Extracted data entries:
*** Block opens ***

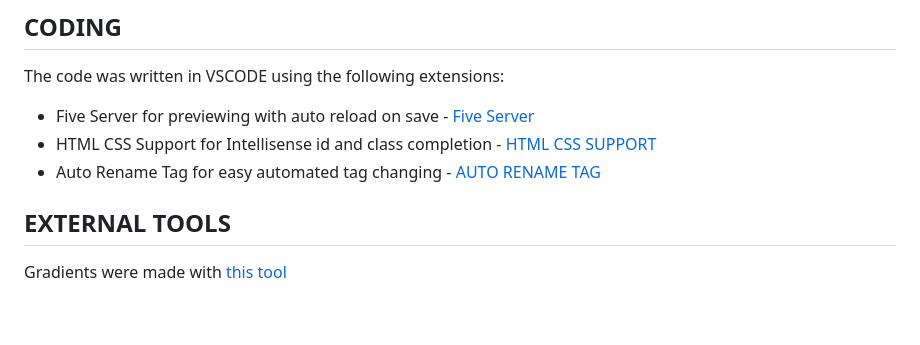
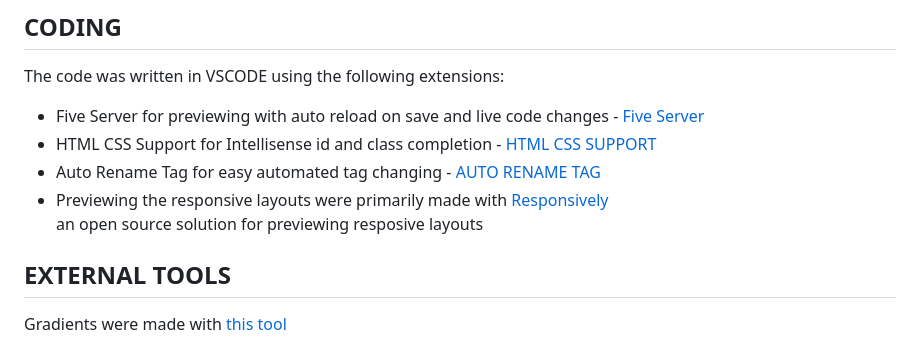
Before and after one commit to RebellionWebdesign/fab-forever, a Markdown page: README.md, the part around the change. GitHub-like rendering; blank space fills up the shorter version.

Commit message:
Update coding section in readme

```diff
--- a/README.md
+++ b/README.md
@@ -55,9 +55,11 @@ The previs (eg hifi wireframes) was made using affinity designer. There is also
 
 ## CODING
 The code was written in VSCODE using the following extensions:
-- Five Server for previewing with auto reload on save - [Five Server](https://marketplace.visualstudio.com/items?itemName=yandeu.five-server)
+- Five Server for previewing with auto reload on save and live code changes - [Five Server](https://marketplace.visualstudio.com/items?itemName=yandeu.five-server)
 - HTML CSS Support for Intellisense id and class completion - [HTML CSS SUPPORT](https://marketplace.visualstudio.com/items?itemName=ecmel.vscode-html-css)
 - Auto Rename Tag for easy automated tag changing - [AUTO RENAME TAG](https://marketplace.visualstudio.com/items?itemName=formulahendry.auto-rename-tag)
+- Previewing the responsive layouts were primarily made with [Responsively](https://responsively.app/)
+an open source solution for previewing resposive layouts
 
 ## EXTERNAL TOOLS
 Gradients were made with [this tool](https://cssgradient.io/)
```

*** Block closes ***

YOUR OBJECTIVE:
Reproduce the data above exactly, leaving each picture out.

EXERCISE ANSWER:
Before and after one commit to RebellionWebdesign/fab-forever, a Markdown page: README.md, the part around the change. GitHub-like rendering; blank space fills up the shorter version.

Commit message:
Update coding section in readme

```diff
--- a/README.md
+++ b/README.md
@@ -55,9 +55,11 @@ The previs (eg hifi wireframes) was made using affinity designer. There is also
 
 ## CODING
 The code was written in VSCODE using the following extensions:
-- Five Server for previewing with auto reload on save - [Five Server](https://marketplace.visualstudio.com/items?itemName=yandeu.five-server)
+- Five Server for previewing with auto reload on save and live code changes - [Five Server](https://marketplace.visualstudio.com/items?itemName=yandeu.five-server)
 - HTML CSS Support for Intellisense id and class completion - [HTML CSS SUPPORT](https://marketplace.visualstudio.com/items?itemName=ecmel.vscode-html-css)
 - Auto Rename Tag for easy automated tag changing - [AUTO RENAME TAG](https://marketplace.visualstudio.com/items?itemName=formulahendry.auto-rename-tag)
+- Previewing the responsive layouts were primarily made with [Responsively](https://responsively.app/)
+an open source solution for previewing resposive layouts
 
 ## EXTERNAL TOOLS
 Gradients were made with [this tool](https://cssgradient.io/)
```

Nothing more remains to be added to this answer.